Even after graduating, Kate O’Neill ’03, a star on the women’s cross country and track and field teams for the past four years, continues to collect honors recognizing her incredible Yale career.

Last Friday, the NCAA named O’Neill the Connecticut winner of its Woman of the Year award. A committee composed of representatives of NCAA institutions picked winners in each state and will announce 10 finalists later this month for the national award. The NCAA Committee on Women’s Athletics will then choose a national winner and announce its decision at a dinner in Indianapolis Nov. 1.

“I’m really excited,” O’Neill said. “It was a nice surprise.”

O’Neill finds herself in good company. Past winners of the Connecticut state award include current WNBA and ex-University of Connecticut basketball players Sue Bird and Rebecca Lobo. Lobo also won the national Woman of the Year award in 1995.

O’Neill is only the second Yale woman to win the state award in its 13-year history, and the first since 1991.
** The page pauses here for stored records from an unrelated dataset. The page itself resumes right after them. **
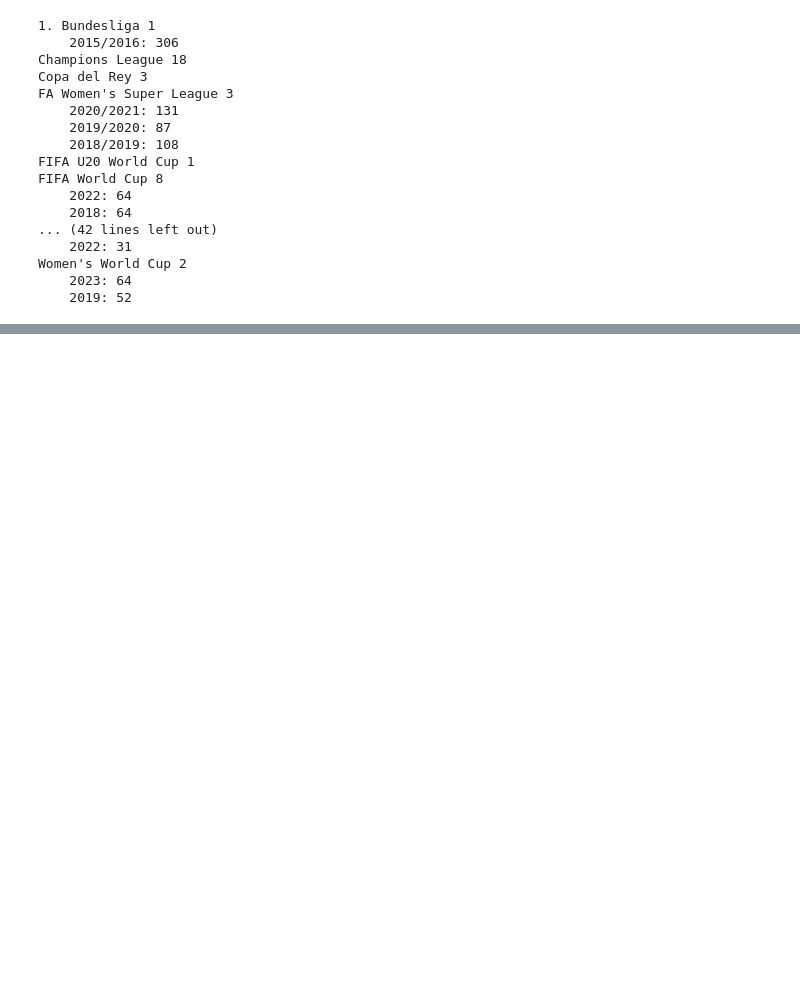
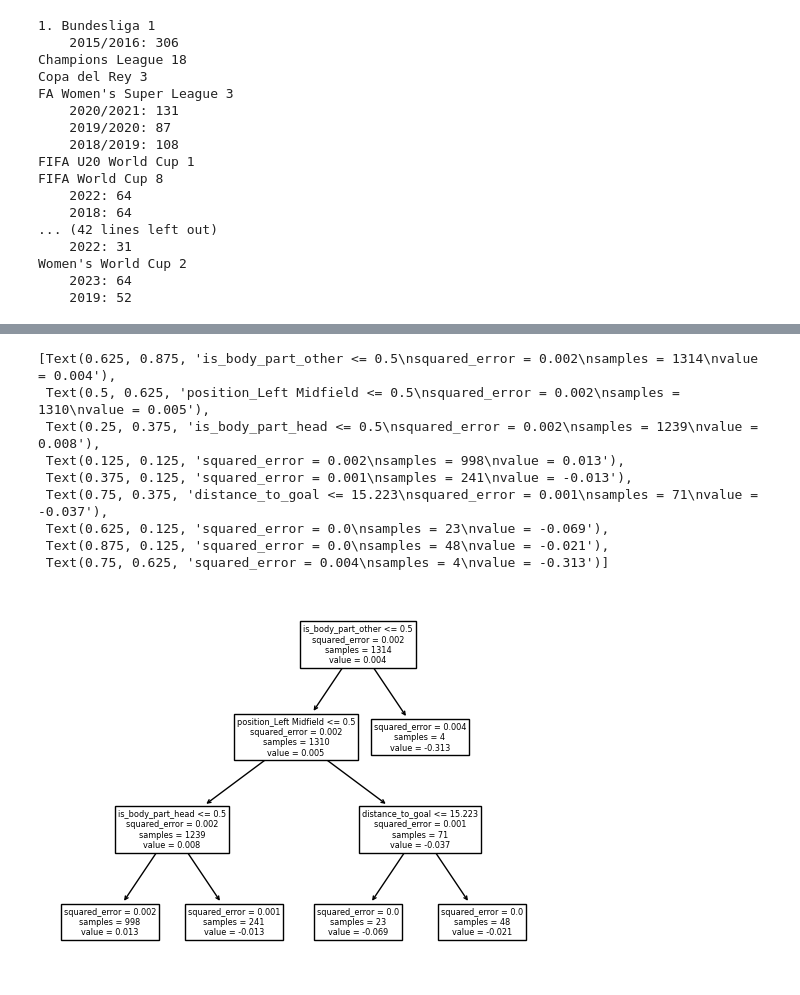
Before and after one commit to AndrewRook/soccer_analytics, a Jupyter notebook: analysis_notebooks/xg/simple_model.ipynb, the cells around one changed output, grey strips where cells are left out. Cells and saved outputs as stored; diff of their text form; code cells hidden in the pictures; blank space fills up the shorter version.

```diff
--- a/analysis_notebooks/xg/simple_model.ipynb
+++ b/analysis_notebooks/xg/simple_model.ipynb
@@ -113,0 +136,16 @@ coefficient_info.head()
+# %%
+bundesliga_x_pl_data = model_info["Premier League"]["data_prep_pipeline"].transform(
+    test_data["1. Bundesliga"]
+)
+bundesliga_x_pl_predictions = model_info["Premier League"]["model"].predict_proba(bundesliga_x_pl_data)[:, 1]
+
+bundesliga_x_bundes_data = model_info["1. Bundesliga"]["data_prep_pipeline"].transform(
+    test_data["1. Bundesliga"]
+)
+bundesliga_x_bundes_predictions = model_info["1. Bundesliga"]["model"].predict_proba(bundesliga_x_bundes_data)[:, 1]
+
+diff_data = bundesliga_x_bundes_data.copy()
+
+diff_data["bundesliga_model"] = bundesliga_x_bundes_predictions
+diff_data["premier_league_model"] = bundesliga_x_pl_predictions
+diff_data["model_difference"] = bundesliga_x_bundes_predictions - bundesliga_x_pl_predictions
@@ -113,0 +168,2 @@ coefficient_info.head()
+# %%
+excluded_columns = ["bundesliga_model", "premier_league_model", "model_difference"]
@@ -113,0 +182,16 @@ coefficient_info.head()
+# %%
+from sklearn.tree import DecisionTreeRegressor, plot_tree
+tree = DecisionTreeRegressor(max_depth=3, min_samples_split=20, random_state=156)
+tree.fit(diff_data.drop(excluded_columns, axis=1), diff_data["model_difference"])
+plot_tree(tree, feature_names=list(diff_data.drop(excluded_columns, axis=1).columns))
+# %% [output]
+[Text(0.625, 0.875, 'is_body_part_other <= 0.5\nsquared_error = 0.002\nsamples = 1314\nvalue = 0.004'),
+ Text(0.5, 0.625, 'position_Left Midfield <= 0.5\nsquared_error = 0.002\nsamples = 1310\nvalue = 0.005'),
+ Text(0.25, 0.375, 'is_body_part_head <= 0.5\nsquared_error = 0.002\nsamples = 1239\nvalue = 0.008'),
+ Text(0.125, 0.125, 'squared_error = 0.002\nsamples = 998\nvalue = 0.013'),
+ Text(0.375, 0.125, 'squared_error = 0.001\nsamples = 241\nvalue = -0.013'),
+ Text(0.75, 0.375, 'distance_to_goal <= 15.223\nsquared_error = 0.001\nsamples = 71\nvalue = -0.037'),
+ Text(0.625, 0.125, 'squared_error = 0.0\nsamples = 23\nvalue = -0.069'),
+ Text(0.875, 0.125, 'squared_error = 0.0\nsamples = 48\nvalue = -0.021'),
+ Text(0.75, 0.625, 'squared_error = 0.004\nsamples = 4\nvalue = -0.313')]
+[figure, added]
```
Also changed, not shown: parts of 8 cells of this notebook.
According to an NCAA press release, the Woman of the Year award “honors outstanding female student-athletes who have excelled in academics, athletics and community leadership, and have completed their collegiate athletics eligibility.”

Academically, O’Neill performed well, graduating last spring as a history major with a 3.62 GPA.

Her community service activities included tutoring elementary school students and serving as a coordinator for Harmony Place, a center where Yale student volunteers work with the homeless.

O’Neill was prolific in her Yale athletic career, and the list of her personal athletic accomplishments and honors is extensive. She earned All-American honors seven times including every season during her junior and senior years. In her senior year she was runner-up in three consecutive national championships — cross country, the indoor 5,000 meters, and the outdoor 10,000 meters. Last spring, she was a first-team selection as a Verizon Academic All-American for women’s cross country/track and field. Additionally, she was named Mondo Northeast District Track and Field Athlete of the Year. At last year’s Heptagonal Championships, O’Neill was the Most Outstanding Performer along with sister Laura O’Neill ’03. She and Laura are the only runners in the Ivy League ever to break 16 minutes in the 5,000 and 33 minutes in the 10,000. Kate holds school records in the 3,000, 5,000 and 10,000.

Currently O’Neill is working for Yale and training for road races this fall, but she has lofty long-term goals.

“My main focus for this year will be the world cross country trials,” she said.

She hopes to make the national team that will compete in the 2004 World Cross Country Championships in Belgium. Ultimately, she wants to run in the Olympic Trials next summer.